The Ministry of Natural Resources and Environment, instead of banning the violating company completely, allowed it to open a new mine in February this year.
Officials also approved increasing the mine’s output five times from 44.6 tonnes to 219,800 tonnes in the same exploitation period, a decision experts say contravenes Governmental regulations, which require any change in exploiting reserves to go along with due adjustments in mining time.
Besides, most investors ignore safety precautions on protecting waste containers and reservoirs, as mentioned in the environmental assessment reports. That is the main reason leading to reservoir breaches and “environmental incidents,” the paper says.
It cites experts as saying the socio-economic effectiveness of titanium mining projects has to met expectations.

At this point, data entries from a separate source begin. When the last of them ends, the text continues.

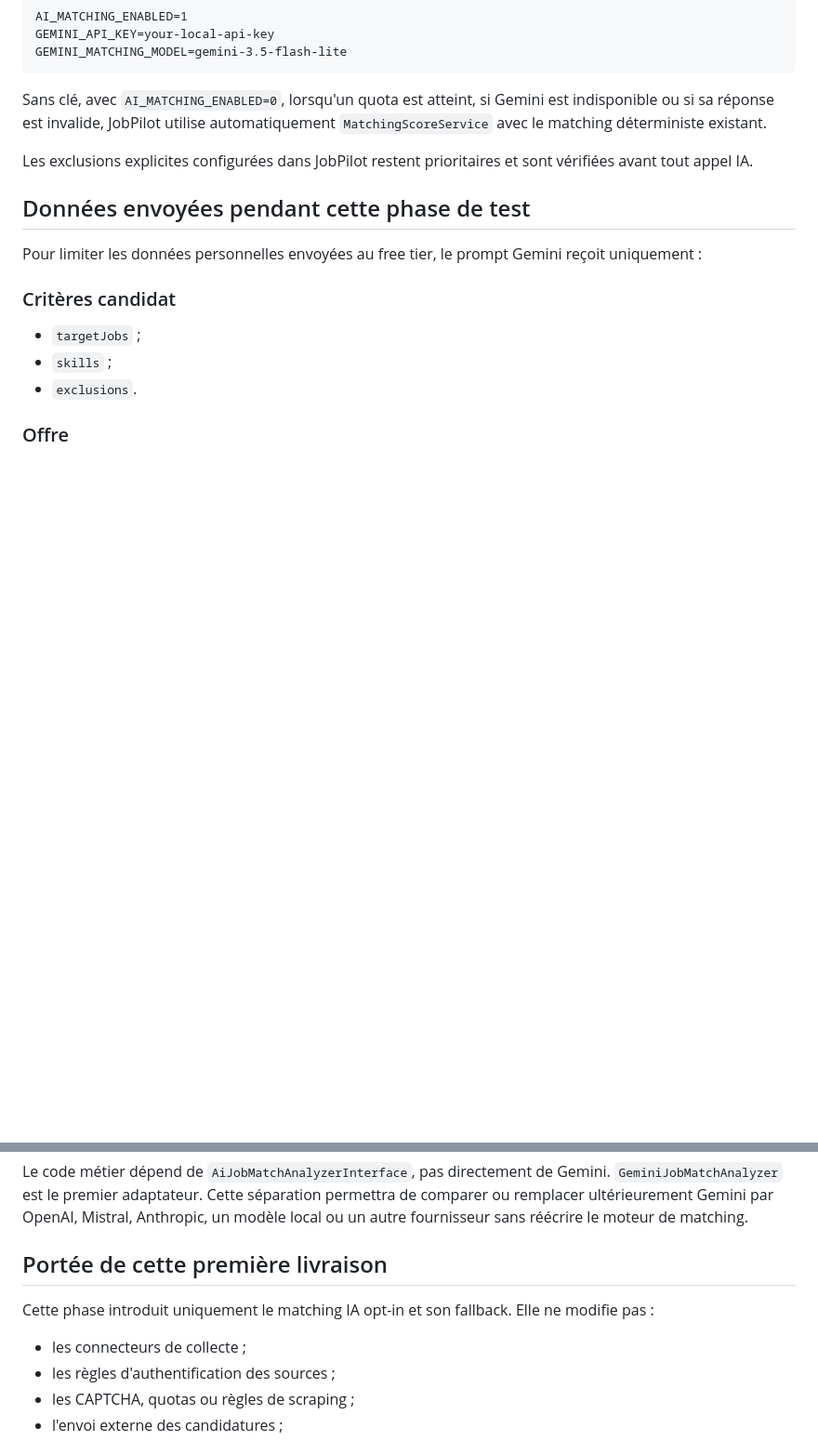
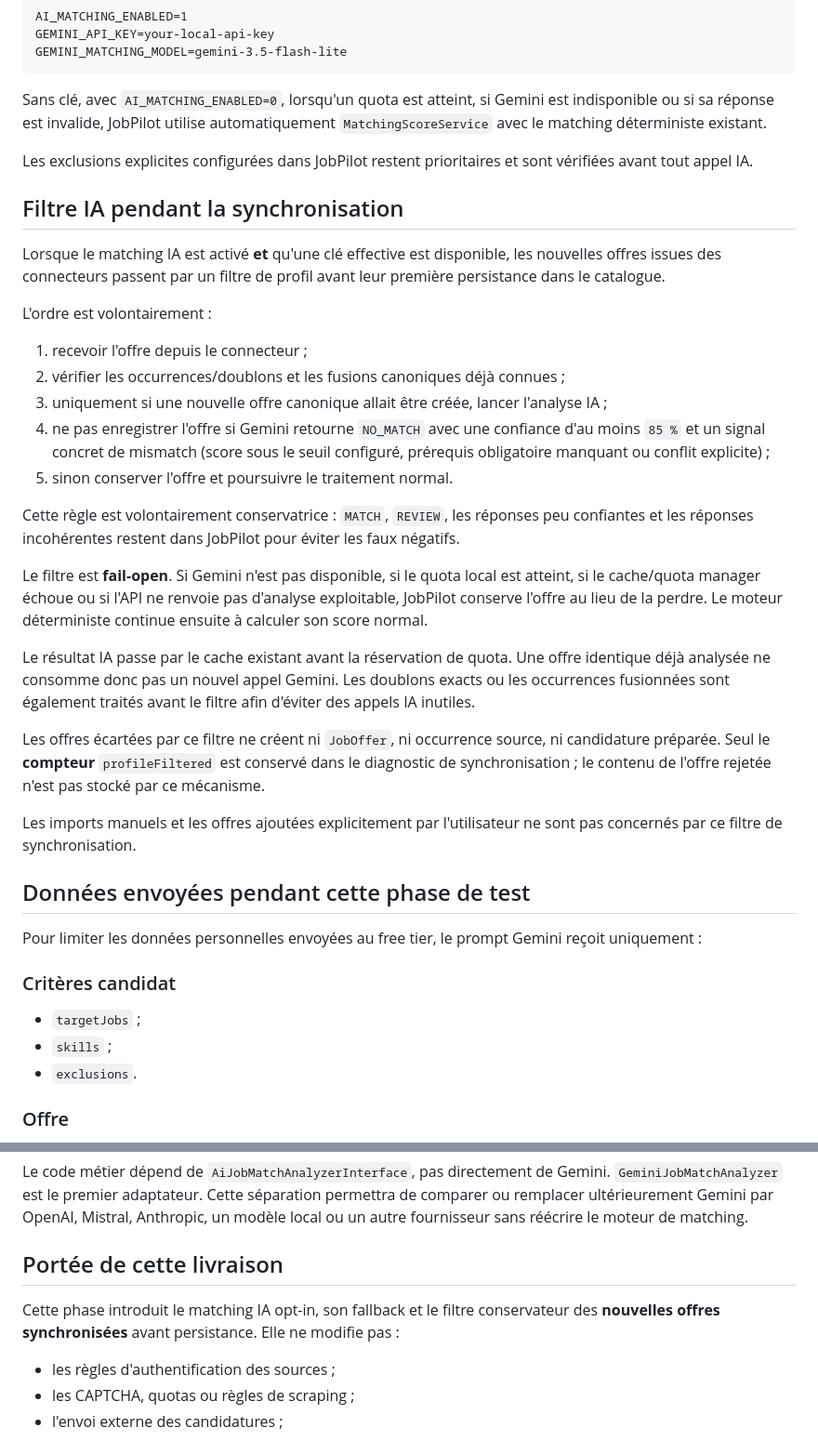
Before and after one commit to eissasoubhi/jobpilot-local, a Markdown page: docs/product/ai-matching.md, 2 parts joined by grey strips. Shown at 93% size. Drawn GitHub-style; blank space fills up the shorter version.

Commit message:
Document AI filtering before sync persistence

```diff
--- a/docs/product/ai-matching.md
+++ b/docs/product/ai-matching.md
@@ -39,6 +39,28 @@ Sans clé, avec `AI_MATCHING_ENABLED=0`, lorsqu'un quota est atteint, si Gemini
 
 Les exclusions explicites configurées dans JobPilot restent prioritaires et sont vérifiées avant tout appel IA.
 
+## Filtre IA pendant la synchronisation
+
+Lorsque le matching IA est activé **et** qu'une clé effective est disponible, les nouvelles offres issues des connecteurs passent par un filtre de profil avant leur première persistance dans le catalogue.
+
+L'ordre est volontairement :
+
+1. recevoir l'offre depuis le connecteur ;
+2. vérifier les occurrences/doublons et les fusions canoniques déjà connues ;
+3. uniquement si une nouvelle offre canonique allait être créée, lancer l'analyse IA ;
+4. ne pas enregistrer l'offre si Gemini retourne `NO_MATCH` avec une confiance d'au moins `85 %` et un signal concret de mismatch (score sous le seuil configuré, prérequis obligatoire manquant ou conflit explicite) ;
+5. sinon conserver l'offre et poursuivre le traitement normal.
+
+Cette règle est volontairement conservatrice : `MATCH`, `REVIEW`, les réponses peu confiantes et les réponses incohérentes restent dans JobPilot pour éviter les faux négatifs.
+
+Le filtre est **fail-open**. Si Gemini n'est pas disponible, si le quota local est atteint, si le cache/quota manager échoue ou si l'API ne renvoie pas d'analyse exploitable, JobPilot conserve l'offre au lieu de la perdre. Le moteur déterministe continue ensuite à calculer son score normal.
+
+Le résultat IA passe par le cache existant avant la réservation de quota. Une offre identique déjà analysée ne consomme donc pas un nouvel appel Gemini. Les doublons exacts ou les occurrences fusionnées sont également traités avant le filtre afin d'éviter des appels IA inutiles.
+
+Les offres écartées par ce filtre ne créent ni `JobOffer`, ni occurrence source, ni candidature préparée. Seul le **compteur** `profileFiltered` est conservé dans le diagnostic de synchronisation ; le contenu de l'offre rejetée n'est pas stocké par ce mécanisme.
+
+Les imports manuels et les offres ajoutées explicitement par l'utilisateur ne sont pas concernés par ce filtre de synchronisation.
+
 ## Données envoyées pendant cette phase de test
 
 Pour limiter les données personnelles envoyées au free tier, le prompt Gemini reçoit uniquement :
@@ -78,11 +100,10 @@ Les limites exactes de requêtes du free tier sont gérées par Google et peuven
 
 Le code métier dépend de `AiJobMatchAnalyzerInterface`, pas directement de Gemini. `GeminiJobMatchAnalyzer` est le premier adaptateur. Cette séparation permettra de comparer ou remplacer ultérieurement Gemini par OpenAI, Mistral, Anthropic, un modèle local ou un autre fournisseur sans réécrire le moteur de matching.
 
-## Portée de cette première livraison
+## Portée de cette livraison
 
-Cette phase introduit uniquement le matching IA opt-in et son fallback. Elle ne modifie pas :
+Cette phase introduit le matching IA opt-in, son fallback et le filtre conservateur des **nouvelles offres synchronisées** avant persistance. Elle ne modifie pas :
 
-- les connecteurs de collecte ;
 - les règles d'authentification des sources ;
 - les CAPTCHA, quotas ou règles de scraping ;
 - l'envoi externe des candidatures ;
```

The Ministry of Natural Resources and Environment has estimated 599 million tonnes of titanium reserves worth some $139 billion. However, according to Dr Nguyen Thanh Son of the Vietnam National Coal-Mineral Industries Holding Corporation Limited, this is not accurate.
When the titanium is processed into commercial products, the profit is just 27 per cent, which means $139 billion is reduced to over $3.7billion.
Meanwhile, Binh Thuan Province has developed strengths in renewable energy and “non-smoking” industries like eco-tourism that are environmentally friendly and deliver higher economic benefits. The “non-smoking” industry makes up 10 per cent of GDP, higher than oil and gas, employs three times more people than finance and banking, four times more people than natural resource mining and six times more people than the manufacturing industry.
The report quotes Phan Dinh Nha of the Consultant and Development Institute as saying titanium exploitation contributed about VND263 billion per year to the State budget from 2011 to 2016.
However, profits earned from tourism, wind, solar energy are 2.9 times higher than this, he added. He also said that eco-tourism development helped the nation adapt to climate change while titanium exploitation polluted water sources and exhausted other natural resources.
Another huge problem is the overlap between titanium mining planned areas and 33 other projects.
Nguyen Manh Hung, secretary of the Binh Thuan Party Committee, said titanium planning was very necessary in the past, but not appropriate anymore, as it hinders socio-economic development. The mining must be adjusted towards more practical and effective ways, he said.
He said the exploitation must harmonize benefits of the country, the State, community and miners. Now, the province has more than 750sq.m of titanium ore, which means other tourism, renewable resources and hi-tech agriculture projects are suspended because of the overlap, inflicting heavy losses on the province.
Local authorities have proposed that a Prime Minister appointed working group adjusts titanium mining plans. Authorized agencies are reviewing the plans already.
Under existing plans, houses and other constructions and developments are not allowed on areas where titanium ore has been discovered.
He said investors who have completed their permitted mining were supposed to close the mines and restore the area, but several had not done this work well, while some had gone bankrupt. The province should, therefore, review the issue thoroughly, he added.